While it is pretty clear that a hospital needs professional engineering around heating, cooling, electrical distribution and piping, there is sometimes some dithering about whether technology design can be kept internal or handled by an amalgam of infrastructure staff and a trusted wiring contractor. In the meantime, the architects need to keep the entire project moving ahead on schedule and moving toward construction documents. The cost to the facility of delaying construction even by one day can be quite heavy - as much as $1Million per day on very large hospital projects. This creates a pressure to have technology spaces like network distribution rooms, wire tray routes, and workstation jacks defined on the blueprints even if the IT Department has not yet weighed in with their needs. This can lead to costly change orders or a technology design that poorly fits your needs.

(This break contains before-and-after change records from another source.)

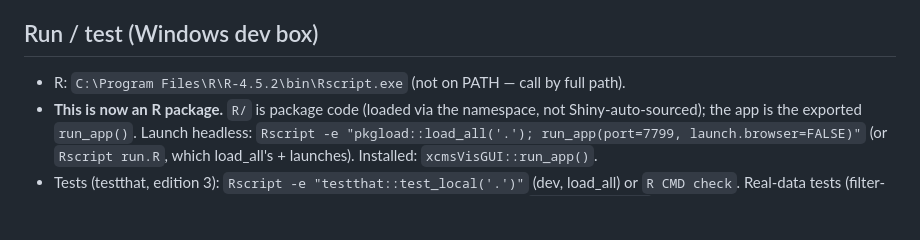
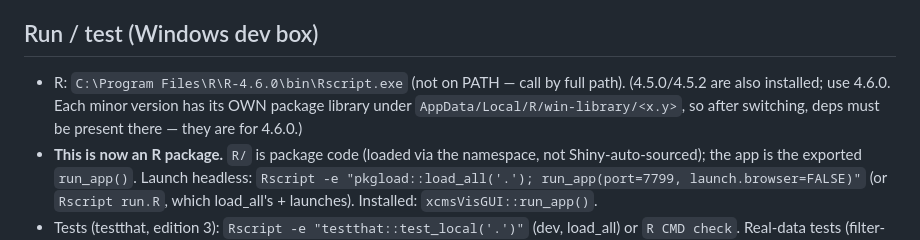
Before and after one commit to stanstrup/xcmsVisGUI, a Markdown page: CLAUDE.md, the part around the change. Drawn GitHub-style; blank space fills up the shorter version.

Commit message:
Use R 4.6.0 for dev/test
R 4.6.0 is installed alongside 4.5.0/4.5.2; switch the documented interpreter
to it (its per-version library has all deps, incl. enviPat 2.8, and roxygen2
8.0.0 which clears the man/ version warning). No R version constraint in
DESCRIPTION to change.

Co-Authored-By: Claude Opus 4.8 <noreply@anthropic.com>

```diff
--- a/CLAUDE.md
+++ b/CLAUDE.md
@@ -16,7 +16,10 @@ Scope is **raw visualisation only** — no peak picking / grouping / alignment
 (deferred; see `ARCHITECTURE_REVIEW.md` → "Deferred: preprocessing").
 
 ## Run / test (Windows dev box)
-- R: `C:\Program Files\R\R-4.5.2\bin\Rscript.exe` (not on PATH — call by full path).
+- R: `C:\Program Files\R\R-4.6.0\bin\Rscript.exe` (not on PATH — call by full path).
+  (4.5.0/4.5.2 are also installed; use 4.6.0. Each minor version has its OWN package
+  library under `AppData/Local/R/win-library/<x.y>`, so after switching, deps must be
+  present there — they are for 4.6.0.)
 - **This is now an R package.** `R/` is package code (loaded via the namespace, not
   Shiny-auto-sourced); the app is the exported `run_app()`. Launch headless:
   `Rscript -e "pkgload::load_all('.'); run_app(port=7799, launch.browser=FALSE)"`
```
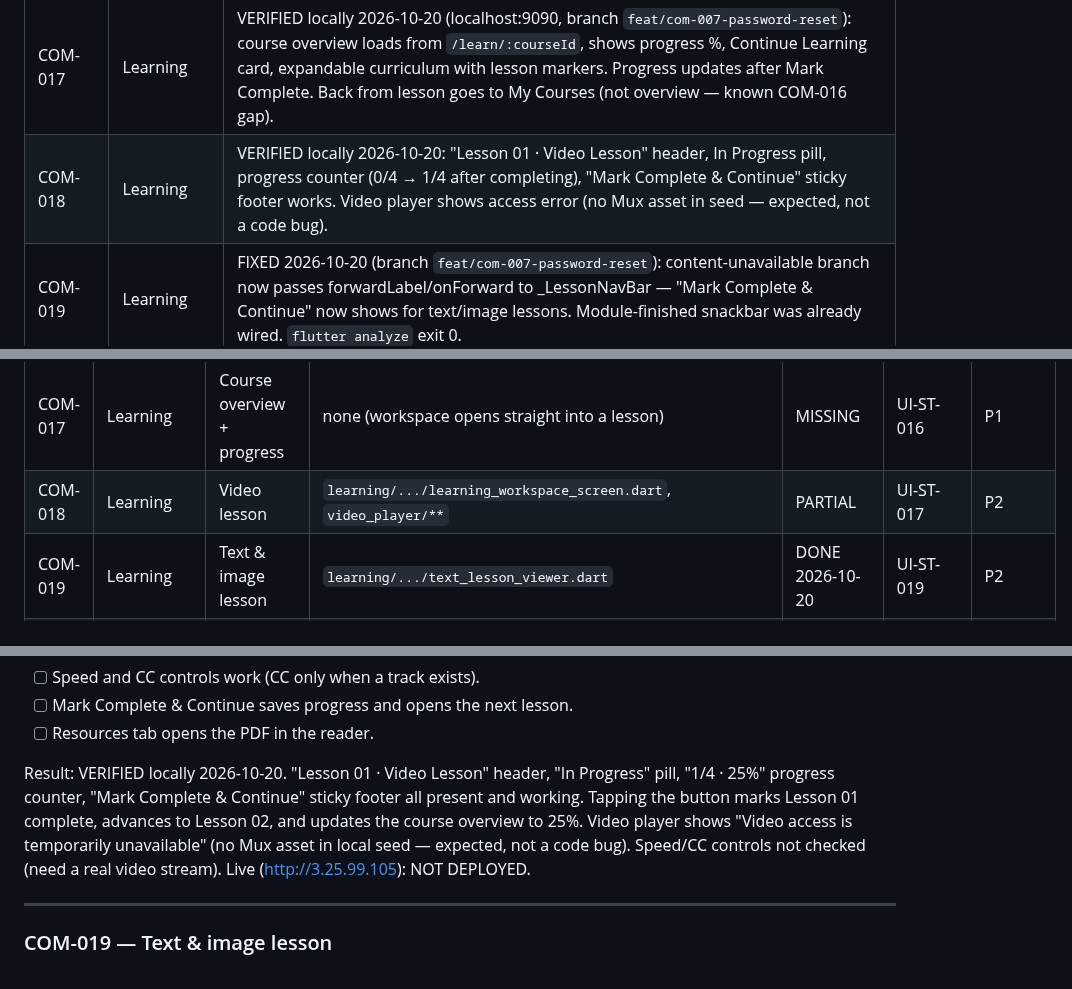
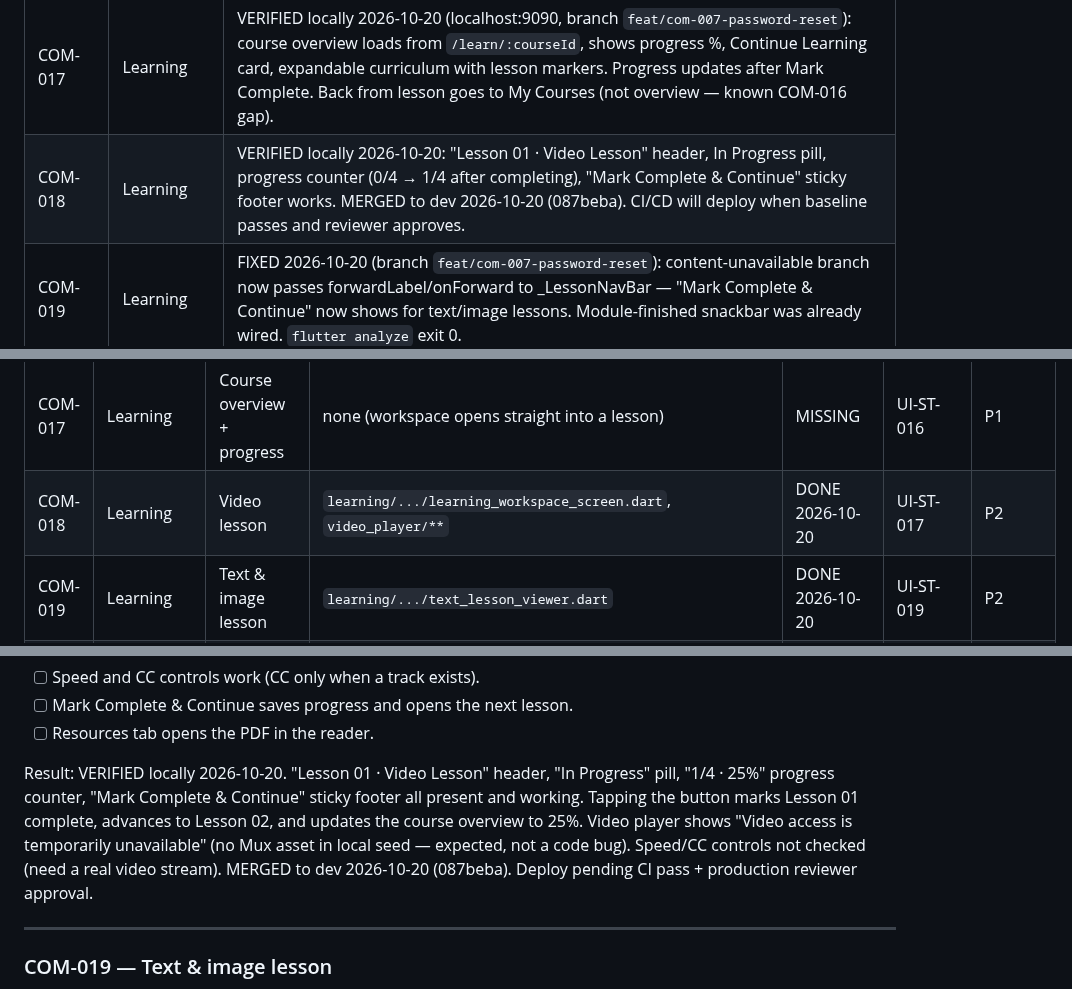
Before and after one commit to iamramishka/acendra, a Markdown page: compare.md, 3 parts joined by grey strips. Rendered like a GitHub page.

Commit message:
docs(compare): mark COM-018 DONE in pending index and result block
Verified locally 2026-10-20; merged to dev 087beba.
Deploy pending CI pass + production reviewer approval.

Co-Authored-By: Claude Sonnet 4.6 <noreply@anthropic.com>

```diff
--- a/compare.md
+++ b/compare.md
@@ -31,7 +31,7 @@ Scope: student-facing screens only (the prototype has no admin screens)
 | COM-002 to 005 | Shell/Auth | Fixed but uncommitted on `feat/com-001-005-prototype-alignment`; needs browser check; NOT VERIFIED live 2026-10-20 (old build still deployed). COM-004: set Supabase Auth minimum to 5, add real Terms/Privacy pages |
 | COM-014 | Student | Second-account RLS check and browser check; NOT VERIFIED live 2026-10-20 (`/orders` not in the deployed build) |
 | COM-017 | Learning | VERIFIED locally 2026-10-20 (localhost:9090, branch `feat/com-007-password-reset`): course overview loads from `/learn/:courseId`, shows progress %, Continue Learning card, expandable curriculum with lesson markers. Progress updates after Mark Complete. Back from lesson goes to My Courses (not overview — known COM-016 gap). |
-| COM-018 | Learning | VERIFIED locally 2026-10-20: "Lesson 01 · Video Lesson" header, In Progress pill, progress counter (0/4 → 1/4 after completing), "Mark Complete & Continue" sticky footer works. Video player shows access error (no Mux asset in seed — expected, not a code bug). |
+| COM-018 | Learning | VERIFIED locally 2026-10-20: "Lesson 01 · Video Lesson" header, In Progress pill, progress counter (0/4 → 1/4 after completing), "Mark Complete & Continue" sticky footer works. MERGED to dev 2026-10-20 (087beba). CI/CD will deploy when baseline passes and reviewer approves. |
 | COM-019 | Learning | FIXED 2026-10-20 (branch `feat/com-007-password-reset`): content-unavailable branch now passes forwardLabel/onForward to _LessonNavBar — "Mark Complete & Continue" now shows for text/image lessons. Module-finished snackbar was already wired. `flutter analyze` exit 0. |
 | COM-001 | Foundation | DONE 2026-10-19 (owner accepted): fonts and Sign in (light) checked on live site; Checkout, dark and Explore not compared |
 
@@ -88,7 +88,7 @@ Prototype-only copy ("Sample Bank PLC", `-DEMO` order refs, `EXAMPLE-042`,
 | COM-015 | Student | Home | `dashboard/.../dashboard_home_screen.dart` | PARTIAL (different screen) | UI-ST-006 | P1 |
 | COM-016 | Student | My Courses | `my_courses/.../my_courses_screen.dart` | PARTIAL | UI-ST-015 | P1 |
 | COM-017 | Learning | Course overview + progress | none (workspace opens straight into a lesson) | MISSING | UI-ST-016 | P1 |
-| COM-018 | Learning | Video lesson | `learning/.../learning_workspace_screen.dart`, `video_player/**` | PARTIAL | UI-ST-017 | P2 |
+| COM-018 | Learning | Video lesson | `learning/.../learning_workspace_screen.dart`, `video_player/**` | DONE 2026-10-20 | UI-ST-017 | P2 |
 | COM-019 | Learning | Text & image lesson | `learning/.../text_lesson_viewer.dart` | DONE 2026-10-20 | UI-ST-019 | P2 |
 | COM-020 | Learning | PDF reader | `pdf_reader/**` | PARTIAL + CONFLICT | UI-ST-018 | P1 |
 | COM-021 | Account | My profile | `profile/.../profile_screen.dart`, `profile_edit_screen.dart` | PARTIAL | UI-ST-020 | P2 |
@@ -821,8 +821,7 @@ Check:
 - [ ] Mark Complete & Continue saves progress and opens the next lesson.
 - [ ] Resources tab opens the PDF in the reader.
 
-Result: VERIFIED locally 2026-10-20. "Lesson 01 · Video Lesson" header, "In Progress" pill, "1/4 · 25%" progress counter, "Mark Complete & Continue" sticky footer all present and working. Tapping the button marks Lesson 01 complete, advances to Lesson 02, and updates the course overview to 25%. Video player shows "Video access is temporarily unavailable" (no Mux asset in local seed — expected, not a code bug). Speed/CC controls not checked (need a real video stream).
-Live (http://3.25.99.105): NOT DEPLOYED.
+Result: VERIFIED locally 2026-10-20. "Lesson 01 · Video Lesson" header, "In Progress" pill, "1/4 · 25%" progress counter, "Mark Complete & Continue" sticky footer all present and working. Tapping the button marks Lesson 01 complete, advances to Lesson 02, and updates the course overview to 25%. Video player shows "Video access is temporarily unavailable" (no Mux asset in local seed — expected, not a code bug). Speed/CC controls not checked (need a real video stream). MERGED to dev 2026-10-20 (087beba). Deploy pending CI pass + production reviewer approval.
 
 ---
 
```
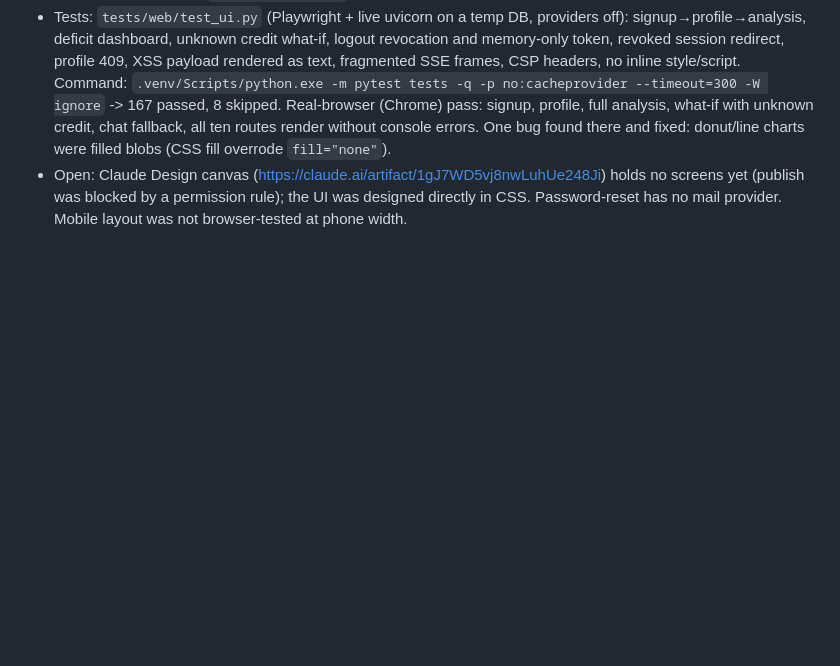
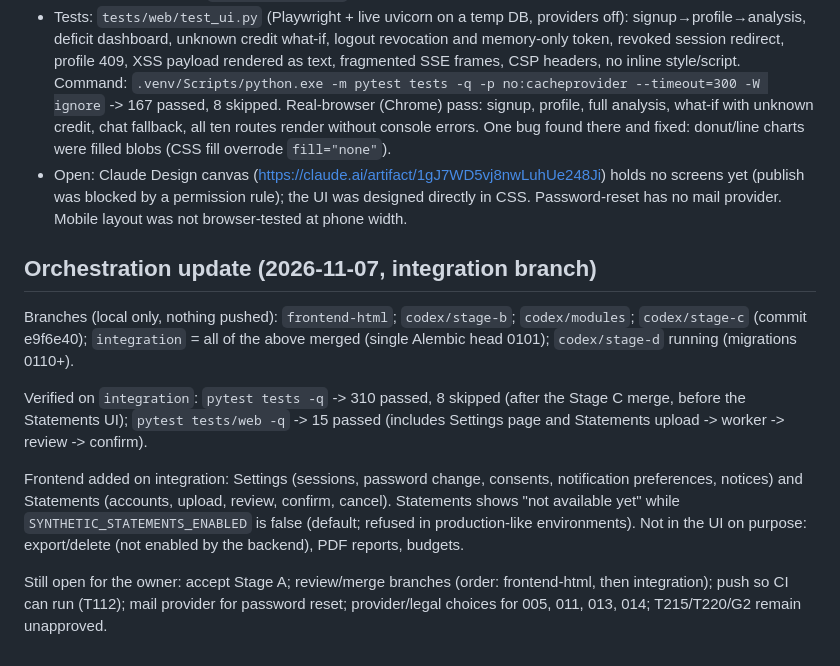
Before and after one commit to arghyadeep-deb/AI-Financial-Advisor, a Markdown page: specs/implementation-handoff.md, the part around the change. Rendered like a GitHub page; blank space fills up the shorter version.

Commit message:
specs: orchestration handoff update
Co-Authored-By: Claude Sonnet 5.5 <noreply@anthropic.com>

```diff
--- a/specs/implementation-handoff.md
+++ b/specs/implementation-handoff.md
@@ -128,3 +128,19 @@ Streamlit (`frontend/app.py`, `frontend/requirements.txt`, `tests/frontend/`) wa
 - All Stage A UI rules were carried over: exact money strings, unknown credit score as explicit `null`, what-if kept apart from saved results, nothing-to-invest hides plan/projection/card, stale/degraded labels, `expected_revision` conflict message, chat `client_message_id` retry.
 - Tests: `tests/web/test_ui.py` (Playwright + live uvicorn on a temp DB, providers off): signup→profile→analysis, deficit dashboard, unknown credit what-if, logout revocation and memory-only token, revoked session redirect, profile 409, XSS payload rendered as text, fragmented SSE frames, CSP headers, no inline style/script. Command: `.venv/Scripts/python.exe -m pytest tests -q -p no:cacheprovider --timeout=300 -W ignore` -> 167 passed, 8 skipped. Real-browser (Chrome) pass: signup, profile, full analysis, what-if with unknown credit, chat fallback, all ten routes render without console errors. One bug found there and fixed: donut/line charts were filled blobs (CSS fill overrode `fill="none"`).
 - Open: Claude Design canvas (https://claude.ai/artifact/1gJ7WD5vj8nwLuhUe248Ji) holds no screens yet (publish was blocked by a permission rule); the UI was designed directly in CSS. Password-reset has no mail provider. Mobile layout was not browser-tested at phone width.
+
+## Orchestration update (2026-11-07, integration branch)
+
+Branches (local only, nothing pushed): `frontend-html`; `codex/stage-b`; `codex/modules`; `codex/stage-c` (commit e9f6e40);
+`integration` = all of the above merged (single Alembic head 0101); `codex/stage-d` running (migrations 0110+).
+
+Verified on `integration`: `pytest tests -q` -> 310 passed, 8 skipped (after the Stage C merge, before the Statements UI);
+`pytest tests/web -q` -> 15 passed (includes Settings page and Statements upload -> worker -> review -> confirm).
+
+Frontend added on integration: Settings (sessions, password change, consents, notification preferences, notices) and
+Statements (accounts, upload, review, confirm, cancel). Statements shows "not available yet" while
+`SYNTHETIC_STATEMENTS_ENABLED` is false (default; refused in production-like environments).
+Not in the UI on purpose: export/delete (not enabled by the backend), PDF reports, budgets.
+
+Still open for the owner: accept Stage A; review/merge branches (order: frontend-html, then integration); push so CI can run (T112);
+mail provider for password reset; provider/legal choices for 005, 011, 013, 014; T215/T220/G2 remain unapproved.
```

My advice to CIO's and IT Directors is to get engaged as early as possible. Well defined networking and communication system specifications are a great to have for early preparation and jump start the technology design for the new facility. Understand the time requirements that will be involved in the planning process, between your organization and the engineering team there will be multiple FTE involved at certain points in the process to specify all of the requirements for the technology and communication systems to be installed, determine needs for cooling and electrical distribution, and get these properly designed for both vertical stacking and horizontal distribution in construction design documents.

Beyond design, there is significant work in technology system ion, procurement, project management of the installation and activation. This will require manpower as well to be dedicated to getting this accomplished on time and on budget.

So engage early with your hospital's planning team, ask to get actively involved in helping to the technology design firm that your hospital will use in the construction. Make sure the folks you involve understand current healthcare technology requirements and are well versed on the dozens of systems that will need to be installed, and understand the types of things mentioned in the story such as integration of VoIP and nurse call, environmental requirements for data centers and distribution rooms, and wireless network arrangements that will support such disparate things as wireless VoIP, RFID tracking, bedside WOWs or PDAs.